TRY IT: Which of the lines below holds the string "BorderRadius"? Copy every line that does.

MATERIAL FOR THE TASK:
▼
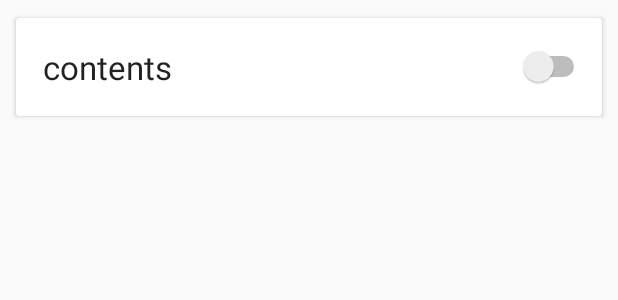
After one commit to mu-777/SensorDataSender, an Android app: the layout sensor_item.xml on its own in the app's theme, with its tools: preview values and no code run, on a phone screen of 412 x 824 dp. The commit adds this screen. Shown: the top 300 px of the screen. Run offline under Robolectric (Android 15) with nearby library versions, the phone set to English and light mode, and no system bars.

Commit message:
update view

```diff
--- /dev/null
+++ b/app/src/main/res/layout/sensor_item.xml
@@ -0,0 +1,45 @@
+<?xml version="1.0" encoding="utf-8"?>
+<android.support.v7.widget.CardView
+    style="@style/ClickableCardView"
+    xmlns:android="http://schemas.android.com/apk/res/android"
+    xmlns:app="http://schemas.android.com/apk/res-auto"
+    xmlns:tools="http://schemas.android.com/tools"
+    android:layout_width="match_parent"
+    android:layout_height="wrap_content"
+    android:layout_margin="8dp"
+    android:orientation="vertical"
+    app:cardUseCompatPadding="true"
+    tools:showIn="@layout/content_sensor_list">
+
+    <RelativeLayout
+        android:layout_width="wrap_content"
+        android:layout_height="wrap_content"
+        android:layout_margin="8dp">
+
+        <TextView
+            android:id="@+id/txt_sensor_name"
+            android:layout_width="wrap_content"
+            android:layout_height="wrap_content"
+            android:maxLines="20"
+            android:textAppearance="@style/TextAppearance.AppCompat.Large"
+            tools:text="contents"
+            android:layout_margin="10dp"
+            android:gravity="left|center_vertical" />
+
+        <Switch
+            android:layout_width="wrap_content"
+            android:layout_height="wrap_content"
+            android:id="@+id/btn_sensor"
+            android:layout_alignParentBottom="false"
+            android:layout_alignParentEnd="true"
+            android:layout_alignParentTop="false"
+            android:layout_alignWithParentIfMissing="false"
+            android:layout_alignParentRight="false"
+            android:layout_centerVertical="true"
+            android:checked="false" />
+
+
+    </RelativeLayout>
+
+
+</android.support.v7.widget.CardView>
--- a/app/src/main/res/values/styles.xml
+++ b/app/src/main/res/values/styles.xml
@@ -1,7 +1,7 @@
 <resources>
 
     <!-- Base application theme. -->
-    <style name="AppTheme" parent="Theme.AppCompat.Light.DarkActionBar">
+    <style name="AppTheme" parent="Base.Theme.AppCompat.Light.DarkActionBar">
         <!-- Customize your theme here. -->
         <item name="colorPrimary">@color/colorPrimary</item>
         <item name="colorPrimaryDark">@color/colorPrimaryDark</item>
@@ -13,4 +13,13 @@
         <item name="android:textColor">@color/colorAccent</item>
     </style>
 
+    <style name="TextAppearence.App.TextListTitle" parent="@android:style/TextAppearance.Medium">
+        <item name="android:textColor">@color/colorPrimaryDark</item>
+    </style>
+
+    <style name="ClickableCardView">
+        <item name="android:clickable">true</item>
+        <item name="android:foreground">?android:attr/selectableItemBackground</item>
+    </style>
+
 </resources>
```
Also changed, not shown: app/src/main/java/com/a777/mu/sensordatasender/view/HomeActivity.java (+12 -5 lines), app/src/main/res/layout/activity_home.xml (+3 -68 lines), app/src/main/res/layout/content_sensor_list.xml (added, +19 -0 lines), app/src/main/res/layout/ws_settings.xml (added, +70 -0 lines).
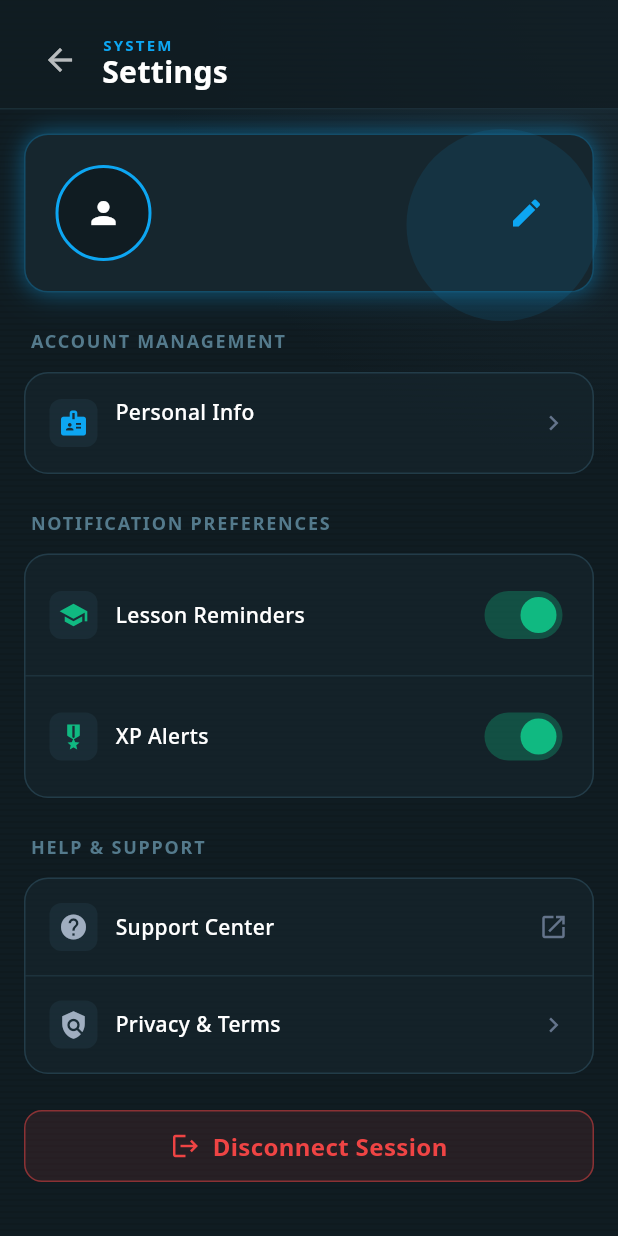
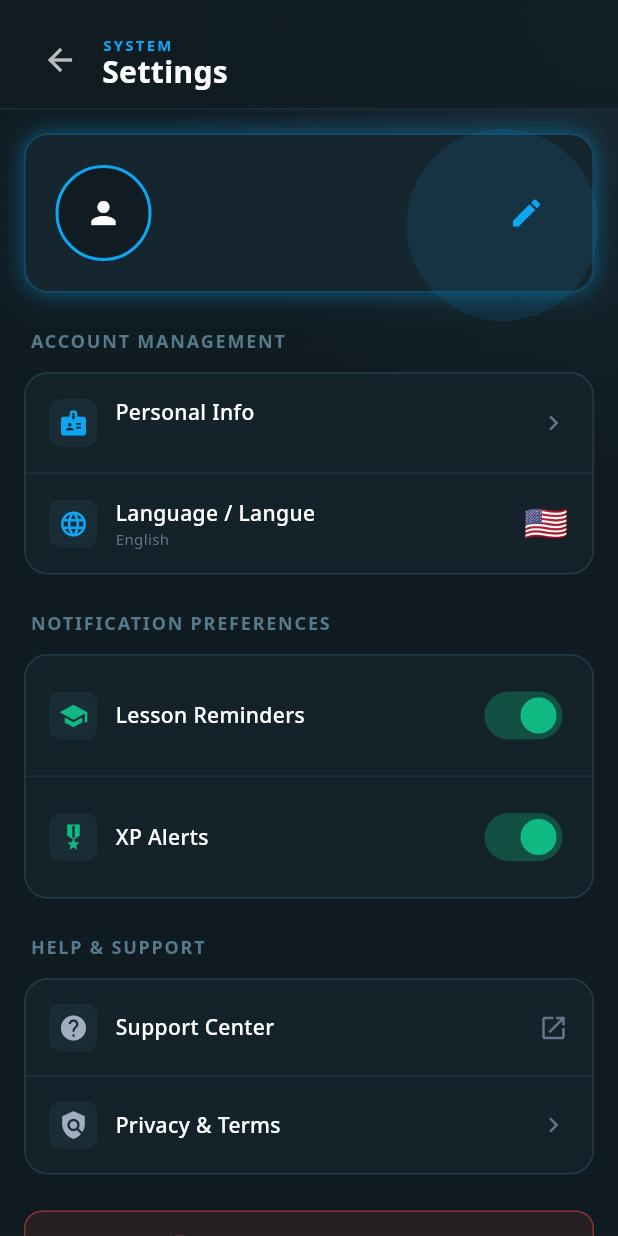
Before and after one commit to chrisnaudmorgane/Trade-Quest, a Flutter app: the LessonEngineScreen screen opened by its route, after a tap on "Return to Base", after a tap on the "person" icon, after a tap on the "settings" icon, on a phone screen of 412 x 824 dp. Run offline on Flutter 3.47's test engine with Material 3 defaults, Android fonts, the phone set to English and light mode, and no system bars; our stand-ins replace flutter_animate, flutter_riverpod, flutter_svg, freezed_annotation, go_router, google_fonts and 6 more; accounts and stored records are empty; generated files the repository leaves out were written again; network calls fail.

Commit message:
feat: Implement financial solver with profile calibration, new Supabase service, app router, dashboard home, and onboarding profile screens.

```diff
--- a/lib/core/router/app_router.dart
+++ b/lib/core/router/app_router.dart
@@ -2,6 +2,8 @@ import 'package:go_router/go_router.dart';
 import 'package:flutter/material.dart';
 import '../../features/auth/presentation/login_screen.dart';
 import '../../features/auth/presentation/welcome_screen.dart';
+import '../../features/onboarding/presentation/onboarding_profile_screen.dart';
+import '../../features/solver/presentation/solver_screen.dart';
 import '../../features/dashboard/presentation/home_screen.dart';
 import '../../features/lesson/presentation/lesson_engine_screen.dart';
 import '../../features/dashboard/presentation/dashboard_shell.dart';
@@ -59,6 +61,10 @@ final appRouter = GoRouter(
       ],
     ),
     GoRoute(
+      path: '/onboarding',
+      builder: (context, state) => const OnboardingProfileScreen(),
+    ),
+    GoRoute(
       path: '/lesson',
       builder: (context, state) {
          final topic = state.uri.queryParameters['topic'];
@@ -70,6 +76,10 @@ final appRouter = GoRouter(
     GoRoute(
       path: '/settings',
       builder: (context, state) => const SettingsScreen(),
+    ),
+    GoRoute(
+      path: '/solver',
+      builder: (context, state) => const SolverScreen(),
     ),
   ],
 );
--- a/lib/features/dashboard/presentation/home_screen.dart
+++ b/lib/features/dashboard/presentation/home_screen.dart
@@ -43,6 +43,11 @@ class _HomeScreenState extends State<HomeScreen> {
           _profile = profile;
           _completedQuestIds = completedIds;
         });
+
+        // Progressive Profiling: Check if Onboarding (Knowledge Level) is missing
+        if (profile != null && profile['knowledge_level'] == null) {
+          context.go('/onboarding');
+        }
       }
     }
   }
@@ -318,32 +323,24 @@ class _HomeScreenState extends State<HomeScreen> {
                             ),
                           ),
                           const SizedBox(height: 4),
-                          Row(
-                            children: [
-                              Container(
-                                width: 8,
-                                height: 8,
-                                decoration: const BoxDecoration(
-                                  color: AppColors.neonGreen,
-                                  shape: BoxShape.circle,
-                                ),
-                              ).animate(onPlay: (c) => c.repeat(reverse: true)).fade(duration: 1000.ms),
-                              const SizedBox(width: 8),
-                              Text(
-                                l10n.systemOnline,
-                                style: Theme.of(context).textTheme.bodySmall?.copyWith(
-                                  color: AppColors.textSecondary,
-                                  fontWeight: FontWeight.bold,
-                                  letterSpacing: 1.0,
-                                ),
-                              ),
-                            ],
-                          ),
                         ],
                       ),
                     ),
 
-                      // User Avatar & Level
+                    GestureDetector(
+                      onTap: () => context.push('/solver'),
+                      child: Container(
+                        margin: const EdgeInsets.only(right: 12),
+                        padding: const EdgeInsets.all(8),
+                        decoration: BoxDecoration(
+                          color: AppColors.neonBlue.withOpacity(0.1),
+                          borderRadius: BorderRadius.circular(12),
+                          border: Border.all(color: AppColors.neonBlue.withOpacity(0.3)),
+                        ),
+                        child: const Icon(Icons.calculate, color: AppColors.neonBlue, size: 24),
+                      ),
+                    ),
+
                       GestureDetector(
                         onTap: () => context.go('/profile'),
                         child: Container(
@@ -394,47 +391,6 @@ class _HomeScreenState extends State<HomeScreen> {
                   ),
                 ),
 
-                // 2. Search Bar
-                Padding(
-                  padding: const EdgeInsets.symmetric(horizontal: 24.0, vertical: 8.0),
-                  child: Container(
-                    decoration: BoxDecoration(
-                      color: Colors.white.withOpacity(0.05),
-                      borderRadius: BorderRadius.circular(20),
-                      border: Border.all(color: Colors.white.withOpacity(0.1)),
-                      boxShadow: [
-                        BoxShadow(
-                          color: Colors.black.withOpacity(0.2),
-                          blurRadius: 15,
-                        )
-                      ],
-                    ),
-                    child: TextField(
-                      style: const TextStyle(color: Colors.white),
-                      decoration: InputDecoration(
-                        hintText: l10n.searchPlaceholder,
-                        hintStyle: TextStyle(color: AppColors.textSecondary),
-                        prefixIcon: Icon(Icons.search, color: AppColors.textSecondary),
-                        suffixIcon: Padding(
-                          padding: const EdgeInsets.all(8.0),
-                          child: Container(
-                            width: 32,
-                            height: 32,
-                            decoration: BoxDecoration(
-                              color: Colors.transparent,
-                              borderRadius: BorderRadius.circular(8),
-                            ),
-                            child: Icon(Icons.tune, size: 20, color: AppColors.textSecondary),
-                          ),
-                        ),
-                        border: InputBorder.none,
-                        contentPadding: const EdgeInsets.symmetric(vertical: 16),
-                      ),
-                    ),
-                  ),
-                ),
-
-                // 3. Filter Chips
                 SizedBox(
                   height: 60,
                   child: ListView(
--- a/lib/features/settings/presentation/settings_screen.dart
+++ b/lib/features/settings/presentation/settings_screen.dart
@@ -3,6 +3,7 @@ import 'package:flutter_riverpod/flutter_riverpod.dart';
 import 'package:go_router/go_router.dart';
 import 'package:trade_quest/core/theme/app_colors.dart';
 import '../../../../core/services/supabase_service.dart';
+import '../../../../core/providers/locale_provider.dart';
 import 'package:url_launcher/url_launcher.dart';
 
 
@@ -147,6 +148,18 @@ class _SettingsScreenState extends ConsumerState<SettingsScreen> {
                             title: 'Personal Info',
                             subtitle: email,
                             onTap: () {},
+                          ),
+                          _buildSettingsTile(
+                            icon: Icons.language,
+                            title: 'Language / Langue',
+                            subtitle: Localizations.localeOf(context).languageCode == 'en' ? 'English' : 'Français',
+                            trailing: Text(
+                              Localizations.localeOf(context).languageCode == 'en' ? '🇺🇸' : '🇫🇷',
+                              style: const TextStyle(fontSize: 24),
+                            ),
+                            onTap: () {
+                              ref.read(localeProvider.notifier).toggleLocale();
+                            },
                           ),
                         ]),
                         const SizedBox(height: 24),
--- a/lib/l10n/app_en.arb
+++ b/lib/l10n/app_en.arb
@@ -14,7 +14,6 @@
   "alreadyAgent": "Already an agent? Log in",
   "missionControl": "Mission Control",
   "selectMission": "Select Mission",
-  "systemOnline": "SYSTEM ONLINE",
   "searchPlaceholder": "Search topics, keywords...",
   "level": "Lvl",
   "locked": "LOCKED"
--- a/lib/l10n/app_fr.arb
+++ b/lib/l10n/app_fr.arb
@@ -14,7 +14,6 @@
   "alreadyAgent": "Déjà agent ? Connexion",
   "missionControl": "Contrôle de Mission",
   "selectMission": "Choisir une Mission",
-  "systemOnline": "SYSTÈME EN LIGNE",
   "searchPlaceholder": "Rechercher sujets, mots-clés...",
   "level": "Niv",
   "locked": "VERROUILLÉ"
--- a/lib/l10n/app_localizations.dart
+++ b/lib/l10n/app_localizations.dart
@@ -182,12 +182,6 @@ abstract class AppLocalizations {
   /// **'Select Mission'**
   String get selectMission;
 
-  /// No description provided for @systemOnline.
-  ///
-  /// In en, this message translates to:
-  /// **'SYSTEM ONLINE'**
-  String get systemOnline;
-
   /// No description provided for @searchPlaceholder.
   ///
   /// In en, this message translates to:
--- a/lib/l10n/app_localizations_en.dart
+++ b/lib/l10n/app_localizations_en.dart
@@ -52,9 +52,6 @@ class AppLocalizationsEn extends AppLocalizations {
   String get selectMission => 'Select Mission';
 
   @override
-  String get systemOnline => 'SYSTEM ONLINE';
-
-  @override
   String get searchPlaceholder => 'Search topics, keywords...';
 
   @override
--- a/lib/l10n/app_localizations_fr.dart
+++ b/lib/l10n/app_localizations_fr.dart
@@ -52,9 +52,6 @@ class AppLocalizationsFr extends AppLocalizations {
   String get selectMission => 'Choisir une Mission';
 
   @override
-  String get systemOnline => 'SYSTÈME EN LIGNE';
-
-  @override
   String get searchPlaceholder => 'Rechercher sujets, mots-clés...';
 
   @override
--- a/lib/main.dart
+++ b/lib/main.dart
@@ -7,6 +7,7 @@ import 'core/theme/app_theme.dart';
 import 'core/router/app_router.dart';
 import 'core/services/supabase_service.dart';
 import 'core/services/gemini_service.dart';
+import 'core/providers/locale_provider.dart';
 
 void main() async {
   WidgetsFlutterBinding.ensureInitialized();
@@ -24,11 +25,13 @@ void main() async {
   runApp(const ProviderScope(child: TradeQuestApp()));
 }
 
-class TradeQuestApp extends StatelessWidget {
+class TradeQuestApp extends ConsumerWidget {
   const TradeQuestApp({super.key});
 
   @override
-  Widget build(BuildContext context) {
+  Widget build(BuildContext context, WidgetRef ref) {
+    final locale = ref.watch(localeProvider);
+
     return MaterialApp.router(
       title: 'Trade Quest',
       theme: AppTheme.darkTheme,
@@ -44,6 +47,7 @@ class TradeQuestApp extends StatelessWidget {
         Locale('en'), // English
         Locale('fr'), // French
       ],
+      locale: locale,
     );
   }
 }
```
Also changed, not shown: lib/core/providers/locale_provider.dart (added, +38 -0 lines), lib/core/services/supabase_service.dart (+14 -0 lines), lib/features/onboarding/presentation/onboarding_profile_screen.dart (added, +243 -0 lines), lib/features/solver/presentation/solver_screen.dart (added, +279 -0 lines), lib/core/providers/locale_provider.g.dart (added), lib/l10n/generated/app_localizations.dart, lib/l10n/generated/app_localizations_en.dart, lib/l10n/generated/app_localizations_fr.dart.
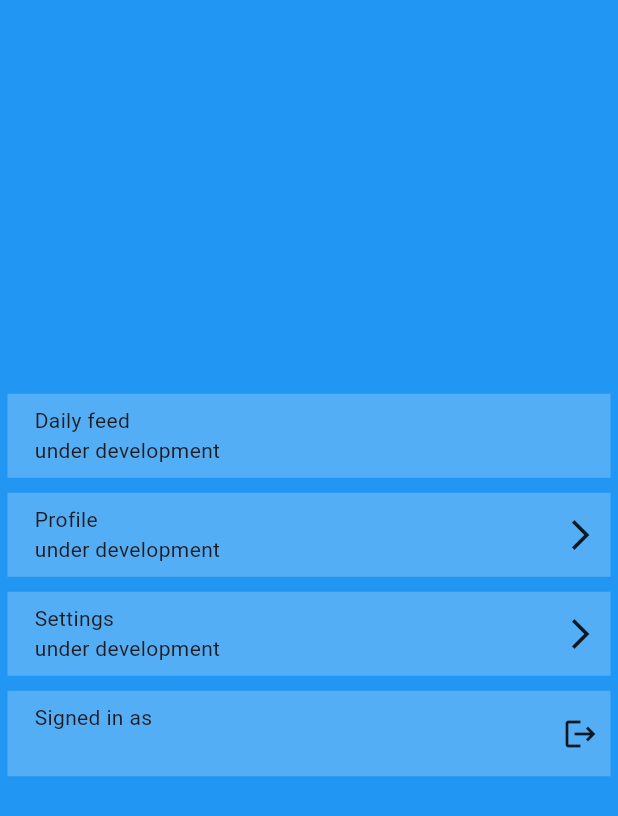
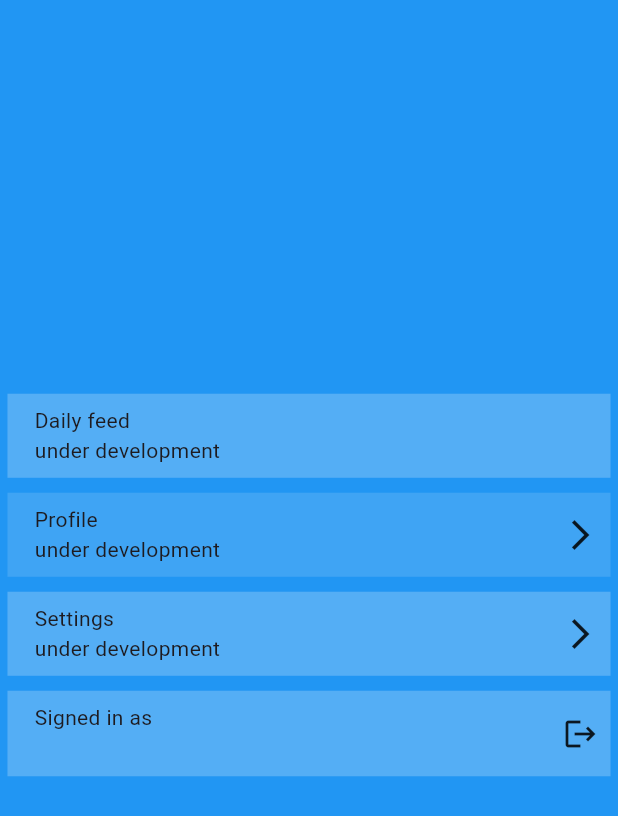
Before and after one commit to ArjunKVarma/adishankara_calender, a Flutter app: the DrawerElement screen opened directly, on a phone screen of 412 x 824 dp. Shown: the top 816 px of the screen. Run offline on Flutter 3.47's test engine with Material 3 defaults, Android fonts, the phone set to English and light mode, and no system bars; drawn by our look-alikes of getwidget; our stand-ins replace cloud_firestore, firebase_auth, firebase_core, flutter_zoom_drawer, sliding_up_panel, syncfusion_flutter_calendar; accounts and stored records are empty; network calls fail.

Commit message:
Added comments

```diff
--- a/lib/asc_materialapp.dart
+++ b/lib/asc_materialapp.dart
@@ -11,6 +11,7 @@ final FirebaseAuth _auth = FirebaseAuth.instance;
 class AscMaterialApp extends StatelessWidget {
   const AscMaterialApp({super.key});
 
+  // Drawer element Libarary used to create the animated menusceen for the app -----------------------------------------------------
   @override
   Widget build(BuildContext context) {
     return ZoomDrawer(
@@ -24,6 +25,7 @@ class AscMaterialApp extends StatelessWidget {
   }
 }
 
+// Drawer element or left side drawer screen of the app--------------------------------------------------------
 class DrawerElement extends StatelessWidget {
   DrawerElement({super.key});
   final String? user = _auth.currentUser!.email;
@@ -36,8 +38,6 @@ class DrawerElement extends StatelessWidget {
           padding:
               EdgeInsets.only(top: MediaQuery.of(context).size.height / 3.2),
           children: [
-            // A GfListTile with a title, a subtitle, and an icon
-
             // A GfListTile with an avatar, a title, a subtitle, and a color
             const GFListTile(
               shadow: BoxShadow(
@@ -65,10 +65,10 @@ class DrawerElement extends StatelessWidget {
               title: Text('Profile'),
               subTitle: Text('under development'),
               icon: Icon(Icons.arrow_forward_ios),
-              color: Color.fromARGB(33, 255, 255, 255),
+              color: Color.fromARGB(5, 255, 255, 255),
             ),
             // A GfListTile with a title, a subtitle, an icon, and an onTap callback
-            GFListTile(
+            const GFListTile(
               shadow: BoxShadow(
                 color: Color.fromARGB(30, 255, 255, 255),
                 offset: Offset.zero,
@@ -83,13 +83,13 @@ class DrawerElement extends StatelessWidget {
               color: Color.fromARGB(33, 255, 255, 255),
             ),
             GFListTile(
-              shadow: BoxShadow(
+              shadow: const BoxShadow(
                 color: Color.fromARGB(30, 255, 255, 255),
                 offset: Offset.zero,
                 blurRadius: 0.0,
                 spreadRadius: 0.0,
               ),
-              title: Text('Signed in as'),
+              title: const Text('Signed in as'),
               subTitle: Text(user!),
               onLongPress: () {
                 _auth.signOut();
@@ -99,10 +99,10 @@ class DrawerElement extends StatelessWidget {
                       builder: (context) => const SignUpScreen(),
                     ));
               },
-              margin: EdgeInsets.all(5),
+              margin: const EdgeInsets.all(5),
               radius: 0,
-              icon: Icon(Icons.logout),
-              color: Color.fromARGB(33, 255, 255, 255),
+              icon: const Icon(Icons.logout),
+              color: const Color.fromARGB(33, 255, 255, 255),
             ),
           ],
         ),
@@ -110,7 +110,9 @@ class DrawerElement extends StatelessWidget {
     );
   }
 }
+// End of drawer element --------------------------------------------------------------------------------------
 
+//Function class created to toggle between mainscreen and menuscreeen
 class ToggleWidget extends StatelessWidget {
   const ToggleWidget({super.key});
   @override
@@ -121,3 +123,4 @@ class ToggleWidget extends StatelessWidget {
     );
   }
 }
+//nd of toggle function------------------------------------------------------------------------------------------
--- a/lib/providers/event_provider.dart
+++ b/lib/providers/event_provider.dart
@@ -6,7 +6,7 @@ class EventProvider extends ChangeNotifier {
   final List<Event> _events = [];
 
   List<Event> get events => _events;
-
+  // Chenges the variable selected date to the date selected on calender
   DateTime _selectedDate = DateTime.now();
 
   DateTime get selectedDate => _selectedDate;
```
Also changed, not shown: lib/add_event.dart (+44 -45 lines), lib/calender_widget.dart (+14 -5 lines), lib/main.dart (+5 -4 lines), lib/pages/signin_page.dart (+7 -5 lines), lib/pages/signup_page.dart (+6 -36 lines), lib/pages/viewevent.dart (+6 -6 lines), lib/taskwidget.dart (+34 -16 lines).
▲
TASK RESPONSE:
+                          borderRadius: BorderRadius.circular(12),
-                      borderRadius: BorderRadius.circular(20),
-                              borderRadius: BorderRadius.circular(8),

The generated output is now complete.